Maleka Egeonu-Roby, community mentor at Elev8 Group, said:
“I am feeling particularly optimistic about “The Hub”. The opportunity to pool together and connect the work all the organisations are doing across the city region will provide a united and powerful front to tackling barriers and disproportionalities Black people and ethnically diverse communities face. For me, the opportunity to train local authority staff is pivotal, one black employee is not an expert of all black experiences. Also, providing employment and career pathways for Black and Ethnically diverse people where systems and the culture of the organisation will be inclusive of them and their needs is fundamental.”
Earl Jenkins, Chair of Kingsley United FC, said:
“Poverty is one of the biggest killers within our community – it also leads so many of our community to prison, and this initiative could be the key to breaking the negative cycles we have experienced for many years, breaking our families down.
“Our young people have so much promise but have had no arena to showcase their talent forcing them to move outside the city region for a career, and they are the lucky ones ! So many employment doors have been closed to us year after year, whilst we flourish in other parts of the country, how can this be?
“Finally we can now show the strength of our business case for inclusion and slam the doors on previous injustice within LOCAL employment! This is the right thing to do morally and financially for our wonderful, multi-cultural City Region!”
Work to establish the Hub will start this Autumn and take two forms. One, led by the Combined Authority, will include action to increase participation in existing programmes where people from Black, Asian and ethnic minority backgrounds are underrepresented and to raise awareness of race equality issues across the city region.
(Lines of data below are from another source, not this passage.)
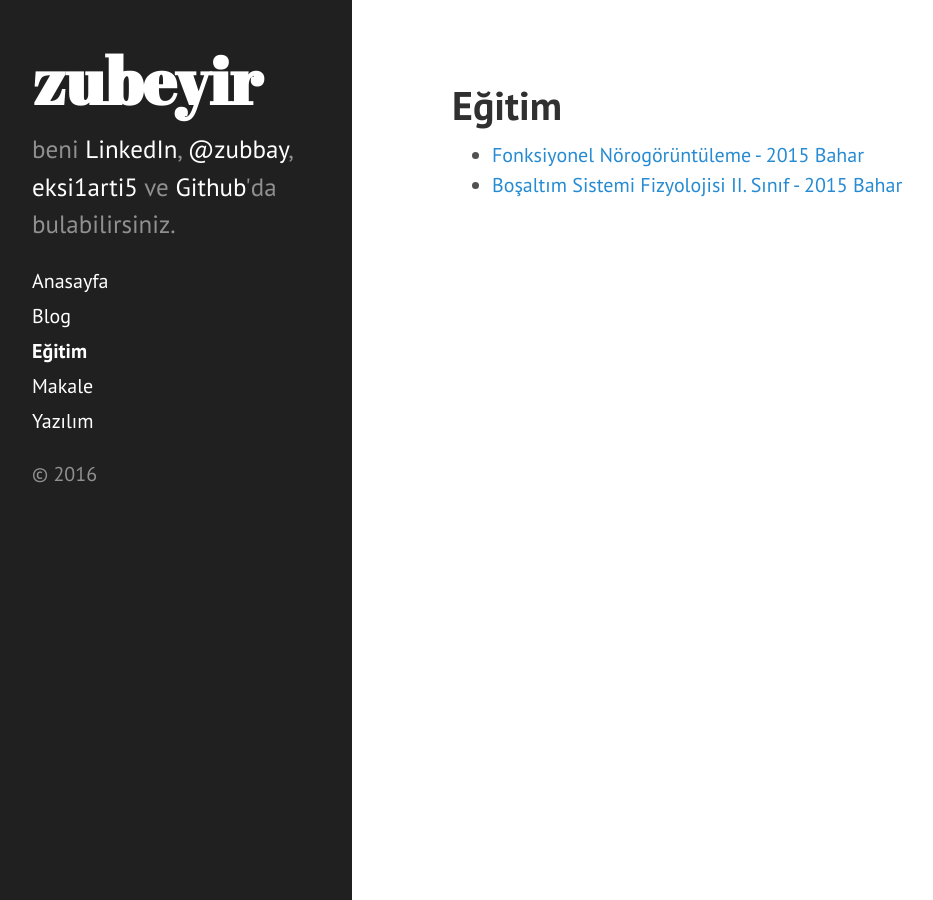
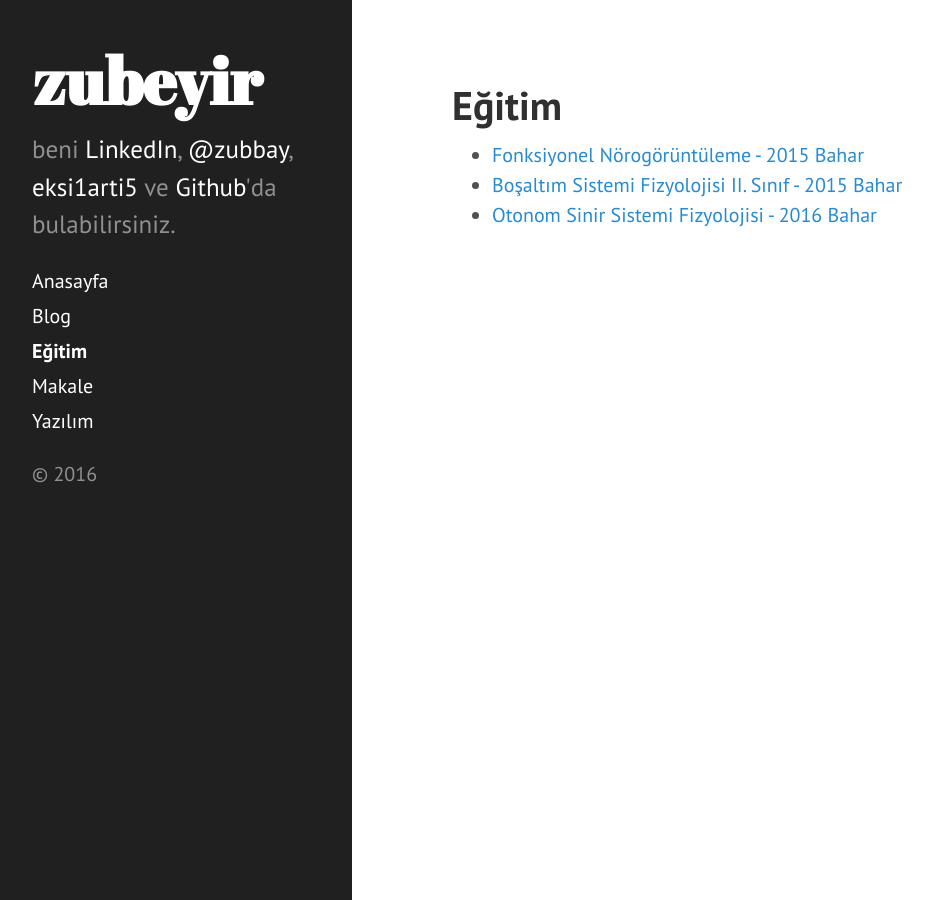
Before and after one commit to zubeyir/zubeyir.github.io, a Jekyll site: the page built from egitim.md, in a window 1280 px wide. Shown: the whole page, without its empty margins (8-941 px from the left). Built offline with Jekyll 4.4.1, drawn with Linux system fonts in a browser that asks for light colours; Markdown is read by kramdown in place of the engine named in the settings.

Commit message:
Update egitim.md

```diff
--- a/egitim.md
+++ b/egitim.md
@@ -5,3 +5,4 @@ title: Eğitim
 
 * [Fonksiyonel Nörogörüntüleme - 2015 Bahar](/egitim/fonskiyonel_norogoruntuleme_2015_bahar)
 * [Boşaltım Sistemi Fizyolojisi II. Sınıf - 2015 Bahar](/egitim/bosaltim_II_sinif_2015_bahar)
+* [Otonom Sinir Sistemi Fizyolojisi - 2016 Bahar](/egitim/otonom_sinir_sistemi_2016_bahar)
```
That will include rolling out a programme of race equality training to the 22,000 people employed by the Combined Authority and the six Local Authorities.
It will also include the City Region’s involvement in The World Reimagined, a national art education programme that aims to help reframe cultural narrative on what it means to ‘be British’.
At the same time, a full business case will be created for the Hub. The Combined Authority will set up an external development board as it looks for partners to co-develop and co-design the initiative.
It is anticipated the Race Equality Hub will deliver business support, job readiness schemes, leadership development and mentoring programmes, as well as race equality training for businesses and organisations.
Extensive stakeholder engagement has already taken place to understand the specific issues in the Liverpool City Region, including speaking with nearly 350 people, including Black, Asian and Minority Ethnic-led organisations and citizens across all ages.